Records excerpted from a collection
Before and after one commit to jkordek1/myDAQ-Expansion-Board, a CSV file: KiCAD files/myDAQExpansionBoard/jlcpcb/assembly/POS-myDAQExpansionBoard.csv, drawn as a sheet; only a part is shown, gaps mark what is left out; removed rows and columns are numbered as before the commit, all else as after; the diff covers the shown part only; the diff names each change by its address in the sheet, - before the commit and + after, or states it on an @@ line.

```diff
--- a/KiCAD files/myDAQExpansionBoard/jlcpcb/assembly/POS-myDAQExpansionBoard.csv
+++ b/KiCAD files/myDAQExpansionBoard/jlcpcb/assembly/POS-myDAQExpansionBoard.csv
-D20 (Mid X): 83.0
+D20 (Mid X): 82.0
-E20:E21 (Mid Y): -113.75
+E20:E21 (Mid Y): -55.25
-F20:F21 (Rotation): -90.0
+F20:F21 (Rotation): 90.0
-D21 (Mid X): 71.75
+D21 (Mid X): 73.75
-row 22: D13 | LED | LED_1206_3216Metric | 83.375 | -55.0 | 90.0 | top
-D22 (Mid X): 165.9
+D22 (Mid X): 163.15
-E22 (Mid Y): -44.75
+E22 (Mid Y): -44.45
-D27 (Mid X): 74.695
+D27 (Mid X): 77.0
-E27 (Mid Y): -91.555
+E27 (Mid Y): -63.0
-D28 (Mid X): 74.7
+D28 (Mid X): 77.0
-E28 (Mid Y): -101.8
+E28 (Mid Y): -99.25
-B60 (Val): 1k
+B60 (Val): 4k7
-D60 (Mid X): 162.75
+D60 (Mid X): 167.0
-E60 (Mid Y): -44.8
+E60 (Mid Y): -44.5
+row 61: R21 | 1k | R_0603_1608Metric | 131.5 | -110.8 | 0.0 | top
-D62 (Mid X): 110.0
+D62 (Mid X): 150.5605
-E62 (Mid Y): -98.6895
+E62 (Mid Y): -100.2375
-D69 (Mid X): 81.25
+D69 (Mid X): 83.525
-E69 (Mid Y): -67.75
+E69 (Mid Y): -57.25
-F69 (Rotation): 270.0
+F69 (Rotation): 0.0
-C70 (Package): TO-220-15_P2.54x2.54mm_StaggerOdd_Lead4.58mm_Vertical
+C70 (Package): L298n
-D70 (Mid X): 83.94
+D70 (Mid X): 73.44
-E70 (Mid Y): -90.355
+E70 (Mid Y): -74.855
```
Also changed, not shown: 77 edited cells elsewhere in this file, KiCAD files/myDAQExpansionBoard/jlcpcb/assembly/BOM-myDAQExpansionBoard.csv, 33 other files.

What needs to be done -> Respond with one number only: how many lines of the data contain "Package".

Response box -> 2